**** DATA FOR PROCESSING ****
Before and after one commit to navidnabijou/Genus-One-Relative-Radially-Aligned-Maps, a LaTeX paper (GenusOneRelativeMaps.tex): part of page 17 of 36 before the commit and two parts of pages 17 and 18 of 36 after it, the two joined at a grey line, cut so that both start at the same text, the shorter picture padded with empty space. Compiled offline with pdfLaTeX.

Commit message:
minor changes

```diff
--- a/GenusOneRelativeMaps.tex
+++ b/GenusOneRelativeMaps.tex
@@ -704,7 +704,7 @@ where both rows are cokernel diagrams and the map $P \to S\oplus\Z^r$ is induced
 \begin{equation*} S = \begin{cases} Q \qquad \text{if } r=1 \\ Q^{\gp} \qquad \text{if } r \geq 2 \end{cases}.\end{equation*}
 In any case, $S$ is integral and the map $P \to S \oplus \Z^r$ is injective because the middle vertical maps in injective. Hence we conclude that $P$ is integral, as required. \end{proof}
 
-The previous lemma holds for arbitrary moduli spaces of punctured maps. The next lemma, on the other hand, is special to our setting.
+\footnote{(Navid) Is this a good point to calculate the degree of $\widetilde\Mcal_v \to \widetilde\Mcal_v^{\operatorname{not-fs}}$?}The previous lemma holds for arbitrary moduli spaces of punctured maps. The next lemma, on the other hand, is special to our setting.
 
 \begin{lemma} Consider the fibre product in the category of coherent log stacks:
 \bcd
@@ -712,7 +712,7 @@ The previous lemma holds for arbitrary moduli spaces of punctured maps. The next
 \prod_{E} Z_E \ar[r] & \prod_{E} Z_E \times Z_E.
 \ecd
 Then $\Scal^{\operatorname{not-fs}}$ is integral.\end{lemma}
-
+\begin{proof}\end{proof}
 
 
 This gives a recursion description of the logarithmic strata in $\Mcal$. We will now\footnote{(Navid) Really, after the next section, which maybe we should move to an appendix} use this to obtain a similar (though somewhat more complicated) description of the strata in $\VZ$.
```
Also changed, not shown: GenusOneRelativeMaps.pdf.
****
**GOAL OF THE EXERCISE:** Going through the records above line by line, tally those with the word "moduli" and answer with the number only.

**RESPONSE TO THE TASK:** 3